[GOAL OF THE EXERCISE]
Output the records below in full, word for word; pictures do not belong in it.

Records excerpted from a collection
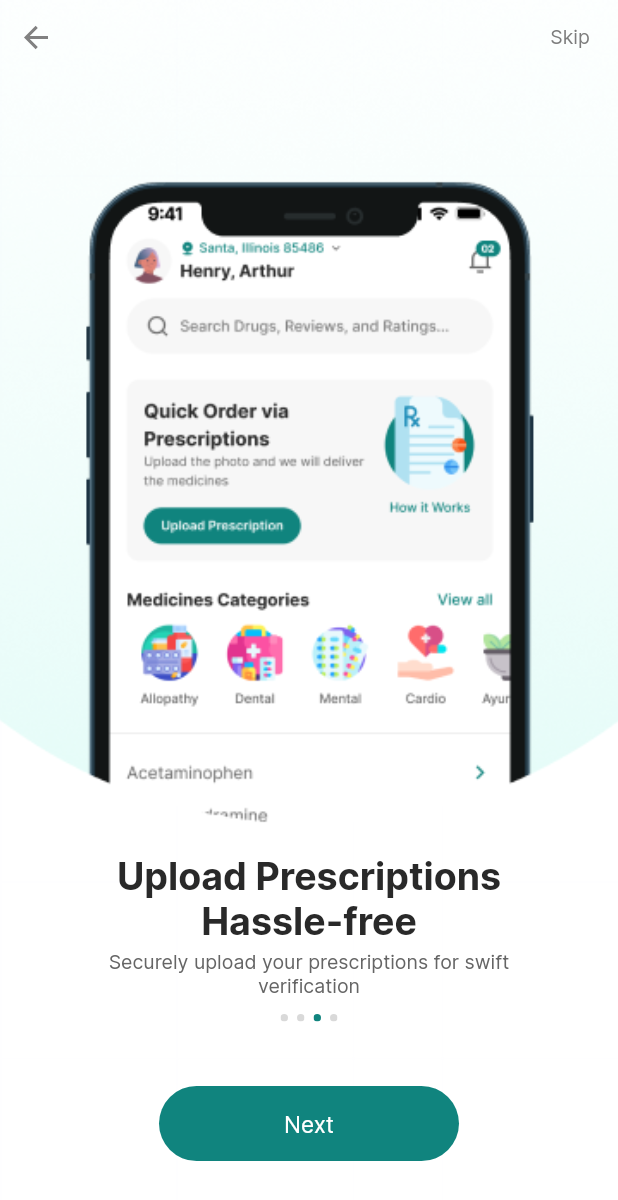
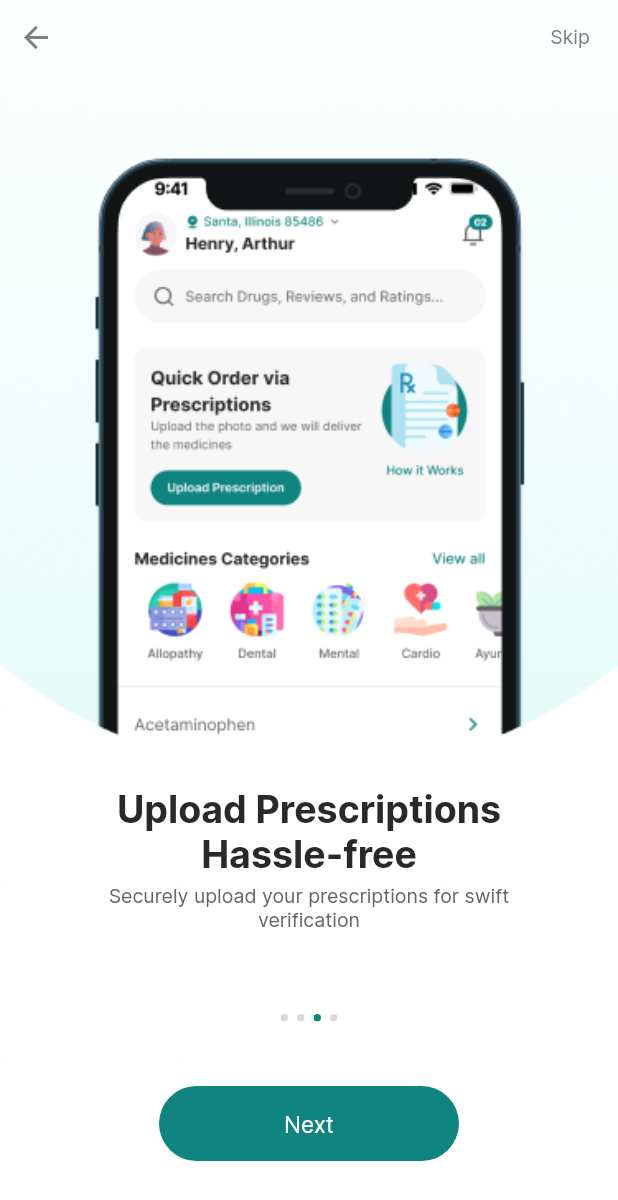
Before and after one commit to kevin-savaliya/Medic-Medicine-E-commerce, a Flutter app: the screen it shows after launch, swiped to page 3, on a phone screen of 412 x 824 dp. Shown: the top 1200 px of the screen. Run offline on Flutter 3.47's test engine with Material 2 defaults, Android fonts, the phone set to English and light mode, and no system bars; our stand-ins replace cached_network_image, cloud_firestore, connectivity_plus, country_code_picker, easy_date_timeline, expansion_tile_card and 19 more; accounts and stored records are empty; project files that could hold a hidden picture were left out.

Commit message:
- intro screen image and UI change

```diff
--- a/lib/screen/intro_screen.dart
+++ b/lib/screen/intro_screen.dart
@@ -21,7 +21,7 @@ class IntroScreen extends StatelessWidget {
             backgroundColor: controller.selectedPageIndex.value == 3
                 ? AppColors.primaryColor
                 : Colors.white,
-            body: SafeArea(
+            body: Container(
               child: Stack(
                 children: [
                   SizedBox(
@@ -42,6 +42,7 @@ class IntroScreen extends StatelessWidget {
                                 // mainAxisAlignment: MainAxisAlignment.center,
                                 children: [
                                   Expanded(
+                                    flex: 3,
                                     child: Container(
                                       height: 420,
                                       width: double.infinity,
@@ -52,6 +53,10 @@ class IntroScreen extends StatelessWidget {
                                       ),
                                     ),
                                   ),
+                                  Expanded(
+                                    flex: 1,
+                                    child: Column(
+                                      children: [
                                         const SizedBox(
                                           height: 20,
                                         ),
@@ -61,11 +66,13 @@ class IntroScreen extends StatelessWidget {
                                               .textTheme
                                               .displayLarge!
                                               .copyWith(
-                                          color: controller.selectedPageIndex
+                                                color: controller
+                                                            .selectedPageIndex
                                                             .value ==
                                                         3
                                                     ? AppColors.white
-                                              : AppColors.darkPrimaryColor,
+                                                    : AppColors
+                                                        .darkPrimaryColor,
                                               ),
                                           textAlign: TextAlign.center,
                                         ),
@@ -73,12 +80,14 @@ class IntroScreen extends StatelessWidget {
                                           height: 4,
                                         ),
                                         Text(
-                                    controller.introList[index].description!,
+                                          controller
+                                              .introList[index].description!,
                                           style: Theme.of(context)
                                               .textTheme
                                               .displaySmall!
                                               .copyWith(
-                                            color: controller.selectedPageIndex
+                                                  color: controller
+                                                              .selectedPageIndex
                                                               .value ==
                                                           3
                                                       ? AppColors.decsGrey
@@ -88,6 +97,9 @@ class IntroScreen extends StatelessWidget {
                                         ),
                                         const SizedBox(
                                           height: 8,
+                                        ),
+                                      ],
+                                    ),
                                   ),
                                 ],
                               );
@@ -185,6 +197,7 @@ class IntroScreen extends StatelessWidget {
                   ),
                   Positioned(
                       height: 50,
+                      top: Get.mediaQuery.padding.top,
                       child: Obx(() => Visibility(
                           visible: controller.selectedPageIndex.value != 0,
                           child: IconButton(
@@ -214,6 +227,7 @@ class IntroScreen extends StatelessWidget {
                           )))),
                   Positioned(
                       right: 0,
+                      top: Get.mediaQuery.padding.top,
                       child: Obx(() => Visibility(
                             visible: controller.selectedPageIndex.value != 3,
                             child: TextButton(
```
Lines whose indentation alone changed are shown as unchanged.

[ANSWER TO THE PROBLEM]
Before and after one commit to kevin-savaliya/Medic-Medicine-E-commerce, a Flutter app: the screen it shows after launch, swiped to page 3, on a phone screen of 412 x 824 dp. Shown: the top 1200 px of the screen. Run offline on Flutter 3.47's test engine with Material 2 defaults, Android fonts, the phone set to English and light mode, and no system bars; our stand-ins replace cached_network_image, cloud_firestore, connectivity_plus, country_code_picker, easy_date_timeline, expansion_tile_card and 19 more; accounts and stored records are empty; project files that could hold a hidden picture were left out.

Commit message:
- intro screen image and UI change

```diff
--- a/lib/screen/intro_screen.dart
+++ b/lib/screen/intro_screen.dart
@@ -21,7 +21,7 @@ class IntroScreen extends StatelessWidget {
             backgroundColor: controller.selectedPageIndex.value == 3
                 ? AppColors.primaryColor
                 : Colors.white,
-            body: SafeArea(
+            body: Container(
               child: Stack(
                 children: [
                   SizedBox(
@@ -42,6 +42,7 @@ class IntroScreen extends StatelessWidget {
                                 // mainAxisAlignment: MainAxisAlignment.center,
                                 children: [
                                   Expanded(
+                                    flex: 3,
                                     child: Container(
                                       height: 420,
                                       width: double.infinity,
@@ -52,6 +53,10 @@ class IntroScreen extends StatelessWidget {
                                       ),
                                     ),
                                   ),
+                                  Expanded(
+                                    flex: 1,
+                                    child: Column(
+                                      children: [
                                         const SizedBox(
                                           height: 20,
                                         ),
@@ -61,11 +66,13 @@ class IntroScreen extends StatelessWidget {
                                               .textTheme
                                               .displayLarge!
                                               .copyWith(
-                                          color: controller.selectedPageIndex
+                                                color: controller
+                                                            .selectedPageIndex
                                                             .value ==
                                                         3
                                                     ? AppColors.white
-                                              : AppColors.darkPrimaryColor,
+                                                    : AppColors
+                                                        .darkPrimaryColor,
                                               ),
                                           textAlign: TextAlign.center,
                                         ),
@@ -73,12 +80,14 @@ class IntroScreen extends StatelessWidget {
                                           height: 4,
                                         ),
                                         Text(
-                                    controller.introList[index].description!,
+                                          controller
+                                              .introList[index].description!,
                                           style: Theme.of(context)
                                               .textTheme
                                               .displaySmall!
                                               .copyWith(
-                                            color: controller.selectedPageIndex
+                                                  color: controller
+                                                              .selectedPageIndex
                                                               .value ==
                                                           3
                                                       ? AppColors.decsGrey
@@ -88,6 +97,9 @@ class IntroScreen extends StatelessWidget {
                                         ),
                                         const SizedBox(
                                           height: 8,
+                                        ),
+                                      ],
+                                    ),
                                   ),
                                 ],
                               );
@@ -185,6 +197,7 @@ class IntroScreen extends StatelessWidget {
                   ),
                   Positioned(
                       height: 50,
+                      top: Get.mediaQuery.padding.top,
                       child: Obx(() => Visibility(
                           visible: controller.selectedPageIndex.value != 0,
                           child: IconButton(
@@ -214,6 +227,7 @@ class IntroScreen extends StatelessWidget {
                           )))),
                   Positioned(
                       right: 0,
+                      top: Get.mediaQuery.padding.top,
                       child: Obx(() => Visibility(
                             visible: controller.selectedPageIndex.value != 3,
                             child: TextButton(
```
Lines whose indentation alone changed are shown as unchanged.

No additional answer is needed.